===== Extracted material =====

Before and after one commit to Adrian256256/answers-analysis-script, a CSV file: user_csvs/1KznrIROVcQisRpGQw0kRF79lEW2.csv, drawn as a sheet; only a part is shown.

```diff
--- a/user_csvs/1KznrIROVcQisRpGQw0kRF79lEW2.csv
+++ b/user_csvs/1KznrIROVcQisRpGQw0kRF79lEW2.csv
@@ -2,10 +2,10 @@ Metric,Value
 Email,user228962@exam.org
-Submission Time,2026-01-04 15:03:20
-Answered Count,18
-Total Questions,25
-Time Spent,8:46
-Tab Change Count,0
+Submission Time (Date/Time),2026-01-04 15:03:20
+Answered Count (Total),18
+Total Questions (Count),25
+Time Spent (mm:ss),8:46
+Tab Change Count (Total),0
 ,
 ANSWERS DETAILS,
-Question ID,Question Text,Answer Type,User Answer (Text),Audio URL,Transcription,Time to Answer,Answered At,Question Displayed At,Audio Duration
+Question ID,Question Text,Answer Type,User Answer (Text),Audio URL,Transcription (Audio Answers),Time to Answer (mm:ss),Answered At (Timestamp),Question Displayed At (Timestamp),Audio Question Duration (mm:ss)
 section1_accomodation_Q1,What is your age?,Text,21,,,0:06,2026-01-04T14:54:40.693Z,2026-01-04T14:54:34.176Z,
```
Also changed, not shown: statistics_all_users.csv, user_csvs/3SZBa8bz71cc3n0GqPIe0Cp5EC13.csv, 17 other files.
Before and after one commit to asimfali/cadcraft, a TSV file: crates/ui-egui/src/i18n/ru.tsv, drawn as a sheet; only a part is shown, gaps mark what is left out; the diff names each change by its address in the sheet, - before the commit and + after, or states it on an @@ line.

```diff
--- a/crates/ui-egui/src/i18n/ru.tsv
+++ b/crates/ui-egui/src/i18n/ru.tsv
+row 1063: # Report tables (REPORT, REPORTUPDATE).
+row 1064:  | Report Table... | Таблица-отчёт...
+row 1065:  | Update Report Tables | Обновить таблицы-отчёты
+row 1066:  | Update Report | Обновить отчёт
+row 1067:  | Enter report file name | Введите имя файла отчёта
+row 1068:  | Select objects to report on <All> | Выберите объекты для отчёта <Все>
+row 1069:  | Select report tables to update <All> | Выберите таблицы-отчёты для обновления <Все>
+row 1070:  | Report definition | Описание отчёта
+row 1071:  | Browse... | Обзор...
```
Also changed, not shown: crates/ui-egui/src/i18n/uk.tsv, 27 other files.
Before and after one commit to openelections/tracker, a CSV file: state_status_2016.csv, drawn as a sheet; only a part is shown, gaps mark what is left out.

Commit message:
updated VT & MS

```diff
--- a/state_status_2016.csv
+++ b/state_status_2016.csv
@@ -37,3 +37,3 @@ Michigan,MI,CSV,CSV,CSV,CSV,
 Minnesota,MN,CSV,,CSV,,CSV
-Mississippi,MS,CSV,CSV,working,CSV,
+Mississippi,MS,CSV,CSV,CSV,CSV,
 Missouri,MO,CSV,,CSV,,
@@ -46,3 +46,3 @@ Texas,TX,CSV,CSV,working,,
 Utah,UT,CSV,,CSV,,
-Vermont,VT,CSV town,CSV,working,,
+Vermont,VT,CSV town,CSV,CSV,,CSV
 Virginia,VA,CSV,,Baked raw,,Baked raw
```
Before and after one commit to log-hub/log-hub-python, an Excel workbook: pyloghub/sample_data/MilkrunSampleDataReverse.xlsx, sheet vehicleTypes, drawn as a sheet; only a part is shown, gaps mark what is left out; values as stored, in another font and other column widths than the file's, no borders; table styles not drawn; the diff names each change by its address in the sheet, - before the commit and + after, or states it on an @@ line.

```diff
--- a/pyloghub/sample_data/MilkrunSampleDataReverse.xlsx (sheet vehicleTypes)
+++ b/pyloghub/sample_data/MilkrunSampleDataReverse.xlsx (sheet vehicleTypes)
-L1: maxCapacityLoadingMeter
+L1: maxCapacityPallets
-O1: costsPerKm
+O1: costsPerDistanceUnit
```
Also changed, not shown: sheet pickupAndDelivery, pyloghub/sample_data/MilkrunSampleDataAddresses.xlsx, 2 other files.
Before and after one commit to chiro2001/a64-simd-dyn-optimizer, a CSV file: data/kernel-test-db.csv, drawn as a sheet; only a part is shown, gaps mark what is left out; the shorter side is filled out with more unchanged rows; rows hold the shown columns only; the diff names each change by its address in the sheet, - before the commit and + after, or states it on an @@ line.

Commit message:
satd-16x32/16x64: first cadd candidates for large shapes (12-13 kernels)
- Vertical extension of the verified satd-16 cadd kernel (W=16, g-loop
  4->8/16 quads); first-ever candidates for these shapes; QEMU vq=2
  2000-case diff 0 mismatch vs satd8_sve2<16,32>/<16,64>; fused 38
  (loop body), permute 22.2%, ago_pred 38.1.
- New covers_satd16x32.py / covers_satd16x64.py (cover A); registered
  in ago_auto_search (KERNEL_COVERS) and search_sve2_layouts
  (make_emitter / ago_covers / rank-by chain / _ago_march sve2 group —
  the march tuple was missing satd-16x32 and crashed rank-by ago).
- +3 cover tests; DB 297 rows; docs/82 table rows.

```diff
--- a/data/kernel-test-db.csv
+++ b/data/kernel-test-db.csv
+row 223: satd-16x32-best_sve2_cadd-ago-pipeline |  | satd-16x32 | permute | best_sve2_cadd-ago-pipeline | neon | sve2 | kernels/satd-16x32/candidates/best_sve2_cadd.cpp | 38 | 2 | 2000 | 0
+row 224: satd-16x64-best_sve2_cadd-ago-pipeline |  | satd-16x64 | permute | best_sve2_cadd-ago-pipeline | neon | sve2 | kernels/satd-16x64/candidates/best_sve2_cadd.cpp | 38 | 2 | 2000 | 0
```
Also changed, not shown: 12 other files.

=====

*To do*. Report back every line of the entries in which "first" occurs.

*Result of this exercise*.
satd-16x32/16x64: first cadd candidates for large shapes (12-13 kernels)
  4->8/16 quads); first-ever candidates for these shapes; QEMU vq=2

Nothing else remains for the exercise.